Submitted to: American Journal of Clinical Nutrition
Publication Type: Peer Reviewed Journal
Publication Acceptance Date: 6/19/2002
Publication Date: 3/24/2003
Citation: BUTTE, N.F., TREUTH, M.S., MEHTA, N.R., WONG, W.W., HOPKINSON, J., SMITH, O.E. ENERGY REQUIREMENTS OF WOMEN OF REPRODUCTIVE AGE. AMERICAN JOURNAL OF CLINICAL NUTRITION. 2003. v. 77. p. 630-638. Interpretive Summary: We wanted to determine the energy requirements of underweight, normal-weight, and overweight women of reproductive age. We used the doubly labeled water method to estimate the energy requirements of women grouped by low-, normal-, and high-body mass index, based on an equation involving the total energy expenditure (TEE) of these women. We determined their TEE by various methods, including room respiration calorimetry, and we calculated their physical activity level and expenditure under various circumstances. We derived each subject's body composition from a model including the person's total body water, body volume and bone mineral content. We assessed the subject's fitness with a cycle test, measuring their maximum oxygen levels, and we did blood tests. Our results showed that energy requirements differed among the three groups of women. Differences in energy expenditure among the groups were accounted for by fat mass and fat-free mass. Major predictors of basal metabolic rate, 24-hour energy expenditure, and TEE were weight, height and body composition, while fitness and fasting metabolic profile played only minor roles. The mean physical activity level of these women indicated that the multiples of basal metabolic rate that have been used to estimate the energy requirements of moderately active women have been underestimated. We conclude that current dietary recommendations of energy intake of moderately active women need to be increased based on TEE. Current recommendations for energy intake of women don't accurately account for what women of different weights and sizes expend in terms of physical activity. The doubly labeled water method we used, which employed stable isotopes in measurements taken over several days, properly assessed and accounted for those factors. This is a landmark study that contributes key findings to our knowledge of women's energy requirements, and if implemented, will improve standards for the appropriate assessment, treatment, and health of women.

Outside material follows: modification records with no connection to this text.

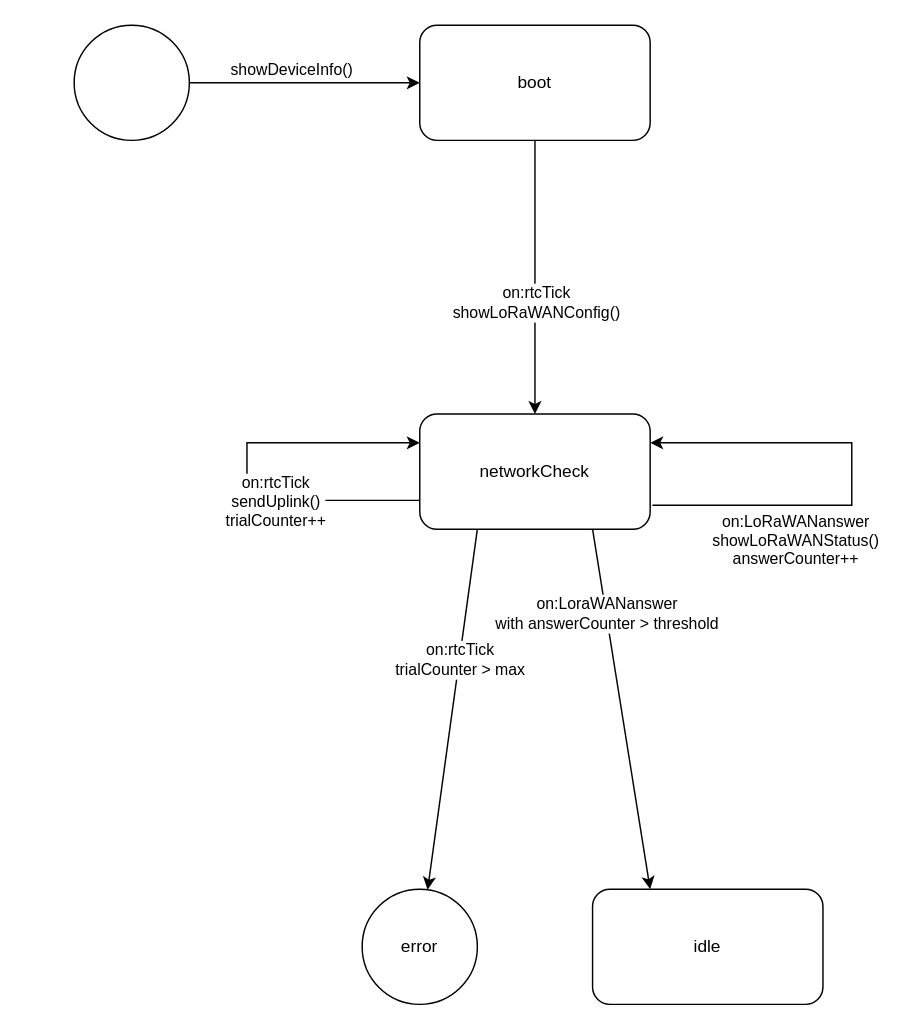
Strooom/MuMo-v2-Node-SW keeps this draw.io diagram as lib/application/boot.drawio. Above is the earlier version. Source tidied: cells renumbered, new cells numbered last; positions are measured from the earlier drawing's top-left corner, leaving out a move shared by most shapes. Both pictures are drawn from the tidied source at 144%, with x=0, y=0 at pixel (73, 24).
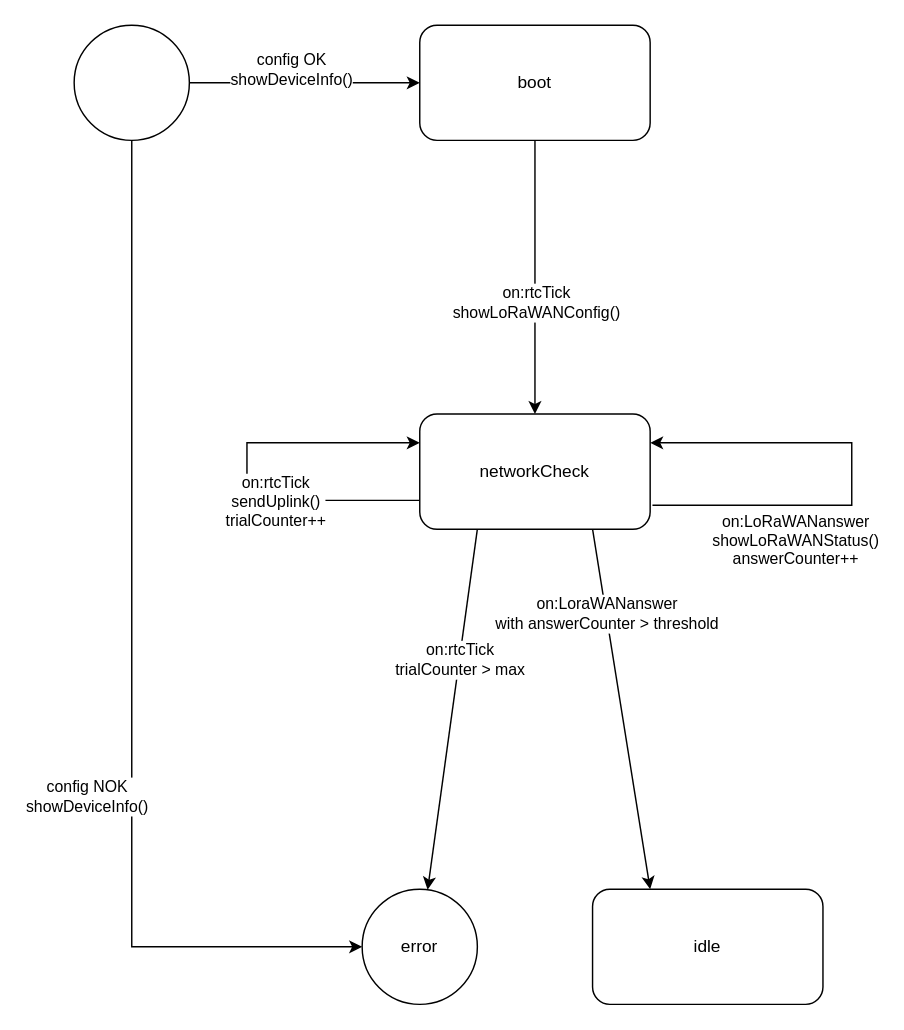
The same diagram, later.

The change refers to these unchanged cells:
```xml
<mxCell id="5" style="edgeStyle=orthogonalEdgeStyle;rounded=0;jettySize=auto;html=1;entryX=0;entryY=0.5;entryDx=0;entryDy=0;" parent="1" edge="1" source="7" target="4">
  <mxGeometry relative="1" as="geometry" />
</mxCell>
<mxCell id="7" style="ellipse;whiteSpace=wrap;html=1;" parent="1" vertex="1">
  <mxGeometry width="80" height="80" as="geometry" />
</mxCell>
<mxCell id="16" value="error" style="ellipse;whiteSpace=wrap;html=1;" parent="1" vertex="1">
  <mxGeometry x="200" y="600" width="80" height="80" as="geometry" />
</mxCell>
```

Change to the diagram source:
```diff
@@
-    <mxCell id="6" value="showDeviceInfo()" style="edgeLabel;html=1;align=center;verticalAlign=middle;" parent="5" vertex="1">
+    <mxCell id="6" value="config OK&lt;br&gt;showDeviceInfo()" style="edgeLabel;html=1;align=center;verticalAlign=middle;" parent="5" vertex="1">
       <mxGeometry x="0.29" y="1" relative="1" as="geometry">
         <mxPoint x="-33" y="-9" as="offset" />
       </mxGeometry>
     </mxCell>
@@
+    <mxCell id="19" style="edgeStyle=orthogonalEdgeStyle;rounded=0;jettySize=auto;html=1;entryX=0;entryY=0.5;entryDx=0;entryDy=0;exitX=0.5;exitY=1;exitDx=0;exitDy=0;" parent="1" edge="1" source="7" target="16">
+      <mxGeometry relative="1" as="geometry" />
+    </mxCell>
+    <mxCell id="20" value="config NOK&lt;br&gt;showDeviceInfo()" style="edgeLabel;html=1;align=center;verticalAlign=middle;" parent="19" vertex="1">
+      <mxGeometry x="0.29" y="1" relative="1" as="geometry">
+        <mxPoint x="-33" y="-9" as="offset" />
+      </mxGeometry>
+    </mxCell>
```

Technical Abstract: Background: Energy requirements of women have been based upon total energy expenditure (TEE) derived from the factorial approach or as multiples of basal metabolic rate (BMR). Objective: This study was designed to reevaluate the energy requirements of healthy underweight, normal-weight and overweight women of reproductive age based on TEE by the doubly labeled water (DLW) method. Design: Energy requirements of 116 women (n=13 low-BMI, n=70 normal-BMI and n=33 high-BMI) were estimated from TEE measured by the DLW method. 24-h EE and BMR were measured by room respiration calorimetry; activity energy expenditure (AEE) and physical activity level (PAL) were calculated as TEE-BMR and TEE/BMR, respectively. Body composition was derived from a multicomponent model based on total body water, body volume and bone mineral content. Fitness was assessed by a cycle O2max test, strength by weights and physical activity by questionnaire. Fasting serum chemistries were measured by standard techniques. Results: Energy requirements differed (P=0.001) among the low-BMI (8.9 ± 0.9 MJ/d), normal-BMI (10.1 ± 1.4 MJ/d), and high-BMI (11.5 ± 1.9 MJ/d) groups. Major predictors of BMR, 24-h EE, and TEE were weight, height and body composition, with minor contributions of fasting metabolic profile and fitness. Fat-free mass (FFM) and fat mass (FM) accounted for differences in EE seen between BMI groups. Mean PAL of 1.86 of these women suggests that multiples of BMR used to estimate energy requirements of moderately active women have been underestimated.